If Thatcher undermined the bargaining power of the working class by weakening trade unions, Tony Blair stitched Britain to the political and economic system decreed globally by the United States by blunting the dialectical edges of the Labour Party. The result is that in the present upheaval, the demand from liberal and leftist circles for soul-searching finds little resonance in the government. We saw something similar in Sarkozy’s France after 2005; he actually intensified his quest for locating France at the heart of the capitalist West by fostering the prosperity of some while further marginalising others. Both Britain and France gave higher priority to US-led wars in the Greater Middle East and Africa than to domestic renewal. In Britain today, a mighty propaganda machine is trying to prove that the recent riots had nothing to do with the severe austerity cuts imposed by Cameron’s government that took away residual hope for salvaging rioting groups and gangs. Even with their criminality, they made a political statement that the government does not wish to recognise. In refusing to diagnose the deeper malaise, the government runs the risk of greater crises in the years ahead.

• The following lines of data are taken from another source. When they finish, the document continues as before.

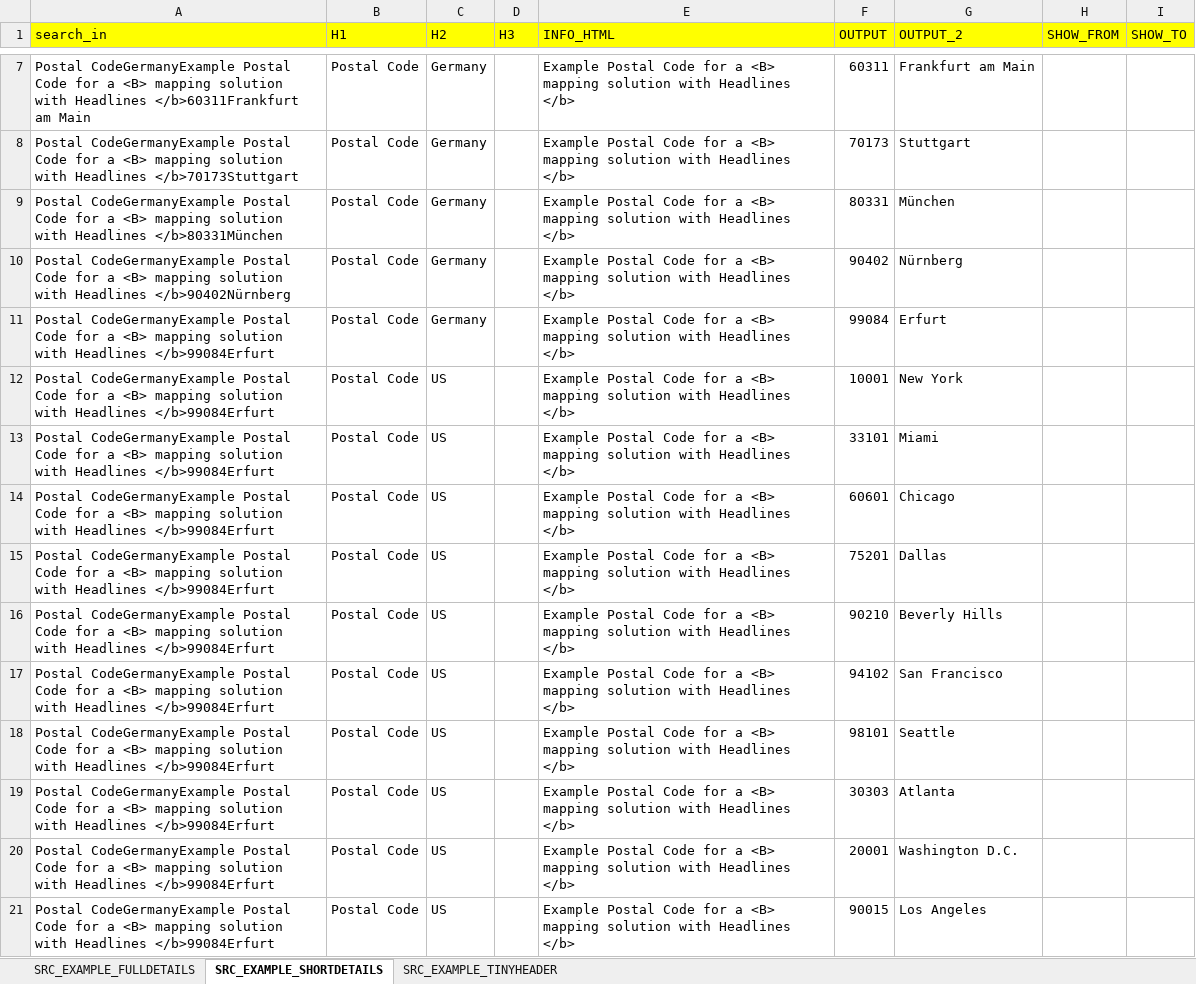
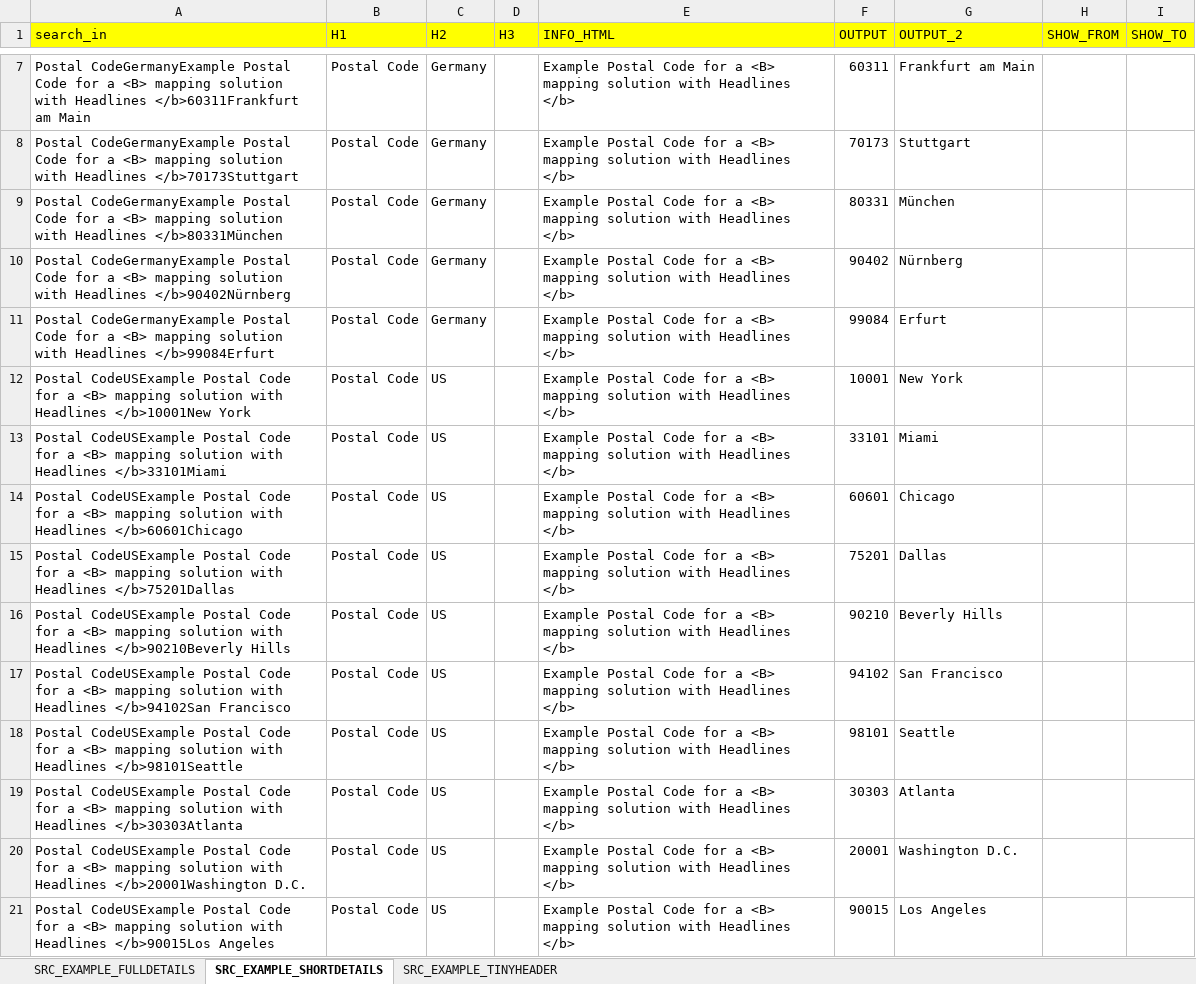
Before and after one commit to THEKAEL/010_AntAI, an Excel workbook: LOCAL_SOURCES/SRC_EX1.xlsx, sheet SRC_EXAMPLE_SHORTDETAILS, drawn as a sheet; only a part is shown, gaps mark what is left out; values as stored, in another font and other column widths than the file's, no borders; the diff names each change by its address in the sheet, - before the commit and + after, or states it on an @@ line.

```diff
--- a/LOCAL_SOURCES/SRC_EX1.xlsx (sheet SRC_EXAMPLE_SHORTDETAILS)
+++ b/LOCAL_SOURCES/SRC_EX1.xlsx (sheet SRC_EXAMPLE_SHORTDETAILS)
-A12 (search_in): Postal CodeGermanyExample Postal Code for a <B> mapping solution with Headlines </b>99084Erfurt
+A12 (search_in): Postal CodeUSExample Postal Code for a <B> mapping solution with Headlines </b>10001New York
-A13 (search_in): Postal CodeGermanyExample Postal Code for a <B> mapping solution with Headlines </b>99084Erfurt
+A13 (search_in): Postal CodeUSExample Postal Code for a <B> mapping solution with Headlines </b>33101Miami
-A14 (search_in): Postal CodeGermanyExample Postal Code for a <B> mapping solution with Headlines </b>99084Erfurt
+A14 (search_in): Postal CodeUSExample Postal Code for a <B> mapping solution with Headlines </b>60601Chicago
-A15 (search_in): Postal CodeGermanyExample Postal Code for a <B> mapping solution with Headlines </b>99084Erfurt
+A15 (search_in): Postal CodeUSExample Postal Code for a <B> mapping solution with Headlines </b>75201Dallas
-A16 (search_in): Postal CodeGermanyExample Postal Code for a <B> mapping solution with Headlines </b>99084Erfurt
+A16 (search_in): Postal CodeUSExample Postal Code for a <B> mapping solution with Headlines </b>90210Beverly Hills
-A17 (search_in): Postal CodeGermanyExample Postal Code for a <B> mapping solution with Headlines </b>99084Erfurt
+A17 (search_in): Postal CodeUSExample Postal Code for a <B> mapping solution with Headlines </b>94102San Francisco
-A18 (search_in): Postal CodeGermanyExample Postal Code for a <B> mapping solution with Headlines </b>99084Erfurt
+A18 (search_in): Postal CodeUSExample Postal Code for a <B> mapping solution with Headlines </b>98101Seattle
-A19 (search_in): Postal CodeGermanyExample Postal Code for a <B> mapping solution with Headlines </b>99084Erfurt
+A19 (search_in): Postal CodeUSExample Postal Code for a <B> mapping solution with Headlines </b>30303Atlanta
-A20 (search_in): Postal CodeGermanyExample Postal Code for a <B> mapping solution with Headlines </b>99084Erfurt
+A20 (search_in): Postal CodeUSExample Postal Code for a <B> mapping solution with Headlines </b>20001Washington D.C.
-A21 (search_in): Postal CodeGermanyExample Postal Code for a <B> mapping solution with Headlines </b>99084Erfurt
+A21 (search_in): Postal CodeUSExample Postal Code for a <B> mapping solution with Headlines </b>90015Los Angeles
```
Also changed, not shown: LOCAL_SOURCES/SRC_EX2.xlsx, 13 other files.
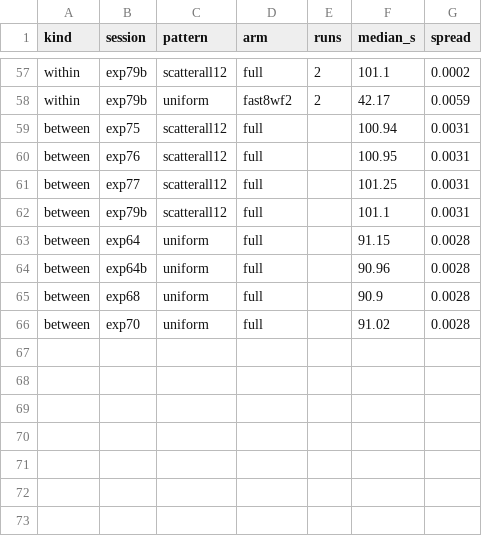
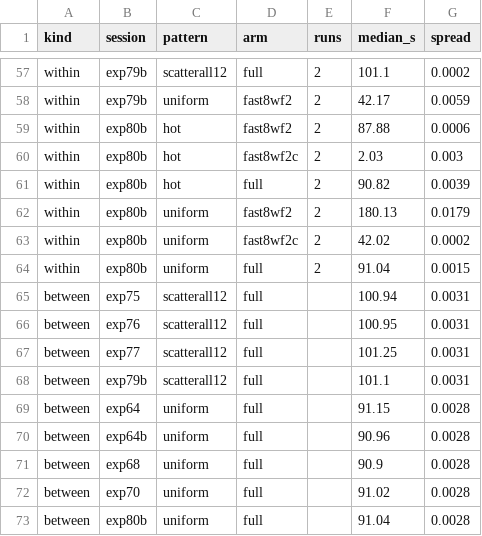
Before and after one commit to MattyWeee123/pg-delta-backup, a CSV file: docs/research/noise-floor.csv, drawn as a sheet; only a part is shown, gaps mark what is left out.

Commit message:
EXP-80b done, every prediction held: on the ha VMs beyond memory (18 GB on 8 GB), a standby killed 30 s into its change was refreshed by the fast path with --crashed-standby in 42.0 s (uniform) and 2.0 s (hot), against 180.1 s and 87.9 s hashing it (today's path: 0.233, deciding, bar 0.60; and 0.023) and about 91 s for pg_basebackup (0.46 and 0.02). Every copy correct; every guard decision as designed; scorer unchanged (13 of 13 files). Each ratio landed on the clean cells' value: no restart point before the kill, so the plans were the clean B0's exactly. Noise floor updated with this session (95th percentile within a session 2.08% for runs of 10 s or more, 7.54% under). Research loop 2's lineage-unprovable row split: a crashed standby is a measured win; crashed primaries and summaries off still hash. RESULTS, READMEs, idea archive, scorecard figure and LOG updated; figure exp80b-crashed

```diff
--- a/docs/research/noise-floor.csv
+++ b/docs/research/noise-floor.csv
@@ -58,2 +58,8 @@ within,exp79b,scatterall12,full,2,101.1,0.0002
 within,exp79b,uniform,fast8wf2,2,42.17,0.0059
+within,exp80b,hot,fast8wf2,2,87.88,0.0006
+within,exp80b,hot,fast8wf2c,2,2.03,0.003
+within,exp80b,hot,full,2,90.82,0.0039
+within,exp80b,uniform,fast8wf2,2,180.13,0.0179
+within,exp80b,uniform,fast8wf2c,2,42.02,0.0002
+within,exp80b,uniform,full,2,91.04,0.0015
 between,exp75,scatterall12,full,,100.94,0.0031
@@ -66 +72,2 @@ between,exp68,uniform,full,,90.9,0.0028
 between,exp70,uniform,full,,91.02,0.0028
+between,exp80b,uniform,full,,91.04,0.0028
```
Also changed, not shown: 17 other files.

Published in The Express Tribune, August 15th, 2011.


Shock Horror | 12 years ago | Reply

@hassan feroze: Actually you demonstrate perverse logic. You wish to defend analysis of UK riots by a person who was somebody at some point in time and served in UK possibly some thirty years ago. Pakistan may not have changed in thirty years but UK certainly has. He states he has been a UK visitor on numerous occasions. OK I am happy to accept him as a 48 hour expert on England! His analysis is such that it does not even make any reference to the role played in the riots by Afro-Caribbean communities, and the disenchantment felt by the native white community against immigrants. It is generally accepted that further away something happens, the more people's understanding of it is ignorant. So much for the expertise of the author!

By the way I do accept your assertion that you have some very fine brains. I am sure you are referring to people like Zaid Hamid, Aamir Liaquat Hussain and Hafiz Saeed. Keep them at home, no one in the outside world wants them.

hassan feroze | 12 years ago | Reply @shock horror your logic is twisted. If Ambassador Khan - a distinguished diplomat and former foreign secretary - who understands global affairs a lot better than you do, should not comment on anything at all outside the borders of pakistan, then pray tell us, why should Britishers and others opine about Pakistani affairs? your logic reveals, as ehtesham points out, a deep rooted inferiority complex. Also why are you reading this article? if the Britishers know best then read their assessments. While you do so ask yourself why things came to such a dismal state in the form of the riots -- if so many intelligent people in england with their almighty knowledge knew all of the reasons that presaged the riots! people like you kowtow and to all things western so much. We have some very fine brains in this country; if people don't wish to listen to them, that's another matter.I think this piece makes wonderful sense. Hassan
Replying to X

Comments are moderated and generally will be posted if they are on-topic and not abusive.

For more information, please see our Comments FAQ